The Senate moved Thursday to restore $125 million of Sept. 11 aid to help injured workers — money New York lawmakers had fought furiously to save from a federal budget-cutting ax.

Sen. Hillary Rodham Clinton (search) announced the deal on the Senate floor, offering an amendment with Sen. Charles Schumer (search) to restore the $125 million in unspent workers compensation money.

"This is a righting of an inadvertent wrong," said Clinton, D-N.Y. "We have a number of our colleagues who understand completely the need for these funds to be reinstated."

White House budget officials and House leaders had sought to take back the unspent money under a budget proposed earlier this year, arguing that New York had not spent it in years and apparently had no plans to spend it.

That prompted immediate complaints from New York officials that thousands of ground zero workers are still suffering lingering physical and mental health problems from their time working on the toxic debris pile, and more health problems may develop over time.

The unspent $125 million was part of a $20 billion aid package Congress gave to New York following the 2001 terrorist attacks.

Schumer said the restoration of the money erased "the only mark where there has been a waiver in the commitment made to New York."

The restoration of the workers' funding must still clear one final step: negotiations between budget leaders in the Senate and the House, who will forge a compromise bill between versions of the larger spending bill.

But proponents consider its chances to be good. Rep. Vito Fossella, R-N.Y., crafted a compromise in June that left open the possibility for the Senate to restore the money.

Congress originally gave $175 million to New York state for the expected costs of settling workers compensation claims for those killed or injured at ground zero.

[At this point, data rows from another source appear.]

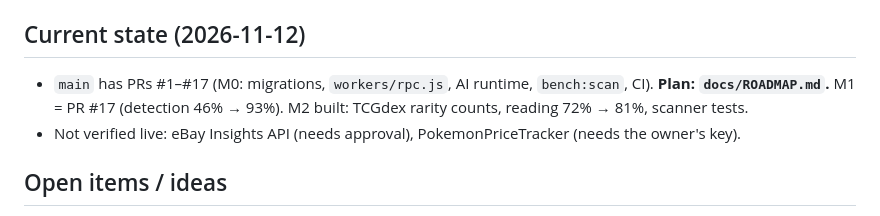
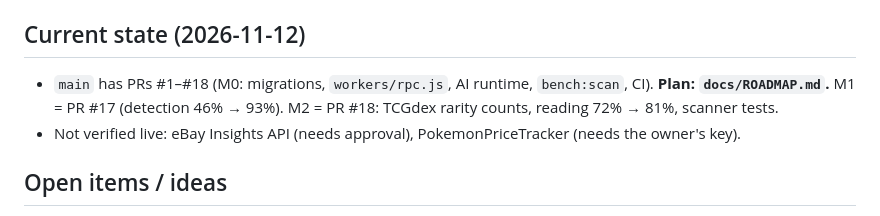
Before and after one commit to ksotox/LLMModel, a Markdown page: MEMORY.md, the part around the change. Rendered like a GitHub page.

```diff
--- a/MEMORY.md
+++ b/MEMORY.md
@@ -84,8 +84,8 @@ runs it on Windows with PowerShell and is not a developer. Give them copy-paste
 - PRs target `main` (CodeRabbit skips PRs to other branches).
 
 ## Current state (2026-11-12)
-- `main` has PRs #1–#17 (M0: migrations, `workers/rpc.js`, AI runtime, `bench:scan`, CI). **Plan: `docs/ROADMAP.md`.**
-  M1 = PR #17 (detection 46% → 93%). M2 built: TCGdex rarity counts, reading 72% → 81%, scanner tests.
+- `main` has PRs #1–#18 (M0: migrations, `workers/rpc.js`, AI runtime, `bench:scan`, CI). **Plan: `docs/ROADMAP.md`.**
+  M1 = PR #17 (detection 46% → 93%). M2 = PR #18: TCGdex rarity counts, reading 72% → 81%, scanner tests.
 - Not verified live: eBay Insights API (needs approval), PokemonPriceTracker (needs the owner's key).
 
 ## Open items / ideas
```
Also changed, not shown: docs/ROADMAP.md (+2 -2 lines).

Of that sum, $125 million was earmarked to help pay administrative costs of handling claims from construction and recovery workers.

New York lawmakers argued many ground zero workers may not develop symptoms for years, and the state will eventually need that money.